Did you actually stop working out? You don’t exactly have a dad bod in this pilot.

No. That was one request that I said, "No, I can’t do it." I have to keep healthy. But the idea was that, with the show opening on my bare bottom and bare body, they wanted to make sure I didn’t look too modern. And I agreed. It was a different time for men’s fitness.

What can you say about working with Mandy? Did you have to create backstories with her for this marriage?

It’s all pretty much there. Mandy is amazing. If people aren’t already in love with her, they will be. The character that she’s created beyond the words that Fogelman has written is just … when I’m in scenes with her, she gives little speeches at times, and I’ll often forget I’m in a scene because I’m just watching her give this beautiful performance. But we have every bit of information that we need. Dan pretty much read us through, top to bottom, because it helps; we are jumping around, we have more decades to play in. He wanted to make sure we had our family history, and then it’s just down to us to plug it in when we needed it in any given decade.

How will their marriage be tested?

In any way that marriages are. You’ve got two people that are different from one another but love each other as much as two humans can. You’re going to go through all the trials and tribulations. And then you throw three kids of the same age that are three different personalities on top of that, and it’s just … it’s stress and strain. It comes out in a lot of different ways.

Does playing this character make you look at fatherhood any differently?

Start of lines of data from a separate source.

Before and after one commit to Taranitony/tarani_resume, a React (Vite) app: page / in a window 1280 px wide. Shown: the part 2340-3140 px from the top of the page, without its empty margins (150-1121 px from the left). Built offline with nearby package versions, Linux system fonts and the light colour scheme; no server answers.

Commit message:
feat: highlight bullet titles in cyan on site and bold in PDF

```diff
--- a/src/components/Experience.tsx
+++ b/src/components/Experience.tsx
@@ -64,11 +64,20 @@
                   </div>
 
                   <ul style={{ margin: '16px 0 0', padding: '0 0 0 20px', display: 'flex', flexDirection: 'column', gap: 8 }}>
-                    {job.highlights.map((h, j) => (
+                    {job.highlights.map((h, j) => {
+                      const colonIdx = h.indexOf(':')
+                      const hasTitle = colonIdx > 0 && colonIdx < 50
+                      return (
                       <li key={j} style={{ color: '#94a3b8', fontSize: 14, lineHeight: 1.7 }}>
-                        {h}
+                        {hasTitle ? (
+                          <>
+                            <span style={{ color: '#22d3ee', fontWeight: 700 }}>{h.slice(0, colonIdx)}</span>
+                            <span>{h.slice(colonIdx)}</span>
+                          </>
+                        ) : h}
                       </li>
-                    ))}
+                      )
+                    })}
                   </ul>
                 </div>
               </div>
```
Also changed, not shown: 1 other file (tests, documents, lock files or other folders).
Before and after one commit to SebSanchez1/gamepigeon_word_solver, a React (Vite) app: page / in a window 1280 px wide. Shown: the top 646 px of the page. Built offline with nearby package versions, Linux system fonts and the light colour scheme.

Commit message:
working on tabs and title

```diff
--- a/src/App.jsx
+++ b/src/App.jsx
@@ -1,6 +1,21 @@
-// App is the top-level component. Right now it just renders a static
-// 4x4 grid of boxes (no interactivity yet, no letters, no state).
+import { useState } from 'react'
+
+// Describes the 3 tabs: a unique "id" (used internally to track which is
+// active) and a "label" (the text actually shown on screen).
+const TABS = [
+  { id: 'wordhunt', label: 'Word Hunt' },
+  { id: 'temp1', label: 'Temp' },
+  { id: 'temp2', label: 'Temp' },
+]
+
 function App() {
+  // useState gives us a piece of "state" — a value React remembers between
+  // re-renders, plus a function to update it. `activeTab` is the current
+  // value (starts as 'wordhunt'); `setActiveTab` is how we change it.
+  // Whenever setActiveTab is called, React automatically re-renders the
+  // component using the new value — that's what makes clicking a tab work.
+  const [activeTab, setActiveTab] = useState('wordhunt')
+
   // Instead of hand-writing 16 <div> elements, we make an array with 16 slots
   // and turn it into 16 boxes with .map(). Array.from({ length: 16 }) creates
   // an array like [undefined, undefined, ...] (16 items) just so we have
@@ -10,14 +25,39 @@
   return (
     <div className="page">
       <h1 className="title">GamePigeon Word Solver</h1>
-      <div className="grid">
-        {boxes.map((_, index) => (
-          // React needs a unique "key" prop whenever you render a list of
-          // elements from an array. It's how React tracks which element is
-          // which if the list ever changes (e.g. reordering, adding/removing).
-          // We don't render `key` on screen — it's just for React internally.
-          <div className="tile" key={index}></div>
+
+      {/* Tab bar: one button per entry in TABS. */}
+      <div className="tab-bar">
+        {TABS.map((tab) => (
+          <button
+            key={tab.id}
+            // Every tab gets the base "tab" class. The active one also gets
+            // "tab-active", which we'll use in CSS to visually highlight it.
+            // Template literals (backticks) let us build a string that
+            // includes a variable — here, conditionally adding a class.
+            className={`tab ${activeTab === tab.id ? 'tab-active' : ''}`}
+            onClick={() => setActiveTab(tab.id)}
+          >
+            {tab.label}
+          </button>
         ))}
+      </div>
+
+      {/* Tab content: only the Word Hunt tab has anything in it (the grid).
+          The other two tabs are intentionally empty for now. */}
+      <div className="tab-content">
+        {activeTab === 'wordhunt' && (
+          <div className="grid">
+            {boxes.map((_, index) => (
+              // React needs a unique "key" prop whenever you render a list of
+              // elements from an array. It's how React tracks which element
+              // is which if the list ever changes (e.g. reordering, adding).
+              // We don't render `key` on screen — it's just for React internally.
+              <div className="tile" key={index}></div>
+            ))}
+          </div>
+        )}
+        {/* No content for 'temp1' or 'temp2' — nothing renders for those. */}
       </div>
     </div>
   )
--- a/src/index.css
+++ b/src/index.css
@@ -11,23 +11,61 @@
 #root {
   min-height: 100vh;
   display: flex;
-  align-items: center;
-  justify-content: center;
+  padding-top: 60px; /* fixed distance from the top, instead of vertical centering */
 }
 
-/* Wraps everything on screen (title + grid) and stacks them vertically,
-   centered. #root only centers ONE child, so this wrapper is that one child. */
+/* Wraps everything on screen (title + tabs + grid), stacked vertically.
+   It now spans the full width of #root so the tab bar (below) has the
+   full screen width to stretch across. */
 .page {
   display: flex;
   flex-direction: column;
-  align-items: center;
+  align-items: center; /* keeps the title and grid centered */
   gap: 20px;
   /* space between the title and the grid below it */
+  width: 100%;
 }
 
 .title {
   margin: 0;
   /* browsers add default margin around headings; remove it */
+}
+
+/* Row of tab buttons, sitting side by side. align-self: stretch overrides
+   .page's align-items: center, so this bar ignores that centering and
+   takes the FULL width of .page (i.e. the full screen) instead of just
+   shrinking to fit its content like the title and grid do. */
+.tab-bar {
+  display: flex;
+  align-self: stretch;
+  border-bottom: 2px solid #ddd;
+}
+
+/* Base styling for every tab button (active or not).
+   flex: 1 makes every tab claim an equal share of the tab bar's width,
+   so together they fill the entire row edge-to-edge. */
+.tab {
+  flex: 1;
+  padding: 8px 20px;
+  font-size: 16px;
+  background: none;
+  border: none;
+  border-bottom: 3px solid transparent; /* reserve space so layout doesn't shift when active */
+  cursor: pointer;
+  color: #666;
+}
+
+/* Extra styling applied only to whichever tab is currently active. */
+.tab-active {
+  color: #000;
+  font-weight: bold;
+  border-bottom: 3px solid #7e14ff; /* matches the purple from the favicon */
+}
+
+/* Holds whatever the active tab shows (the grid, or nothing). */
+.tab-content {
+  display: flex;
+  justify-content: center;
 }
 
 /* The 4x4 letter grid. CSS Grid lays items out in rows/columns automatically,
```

I’ve got nieces and nephews, so I definitely understand within my own family how they have managed being great parents and having good marriages. Plus seeing my own mom and dad … this job has impacted and influenced me, but also it gives me confidence. I get to play pretend for a few minutes, but I’m sure by the time I get around to having kids myself, then I’ll be like: Ah, well, I went through grade school and junior high and high school, and now I’m ready for college. Or not. Who knows? I may not ever be completely prepared for it.

What was filming the emotional pilot scene with Gerald McRaney in the hallway like?

I tried to make the moment as honest and real as I could, something that was genuine to the moment Jack was having. It’s something that wasn’t forced; it just kind of naturally happened. There’s this confusion that would happen in a moment like that, where you have to be happy about the birth of two babies, but you have to be able to mourn the loss of a third. And thank God for McRaney; he delivered these words that Fogelman wrote so beautifully. There was no real preparation that either of us needed in that moment but to sit there in that moment and have a conversation with one another. I could only imagine the pain and the confusion and elation that Jack was feeling.

Given the crazy reaction to the trailer and the fact that there is this huge twist, are you almost relieved for people to have finally seen the show?

Very much so. I know that for several months, since the show was picked up, it has been the want of all of us on the creative side to not spoil the experience of discovery that first time you watch the show. So once people see that first episode and get the lay of the land and understand exactly who these characters are with relation to one another’s lives, then oh, man — I’ll stop explaining my mustache to people.

This Is Us airs Tuesdays at 10 p.m. on NBC. What did you think of the pilot? Check out our postmortem with Fogelman about that twist and the future of the series here.

Twitter: @amber_dowling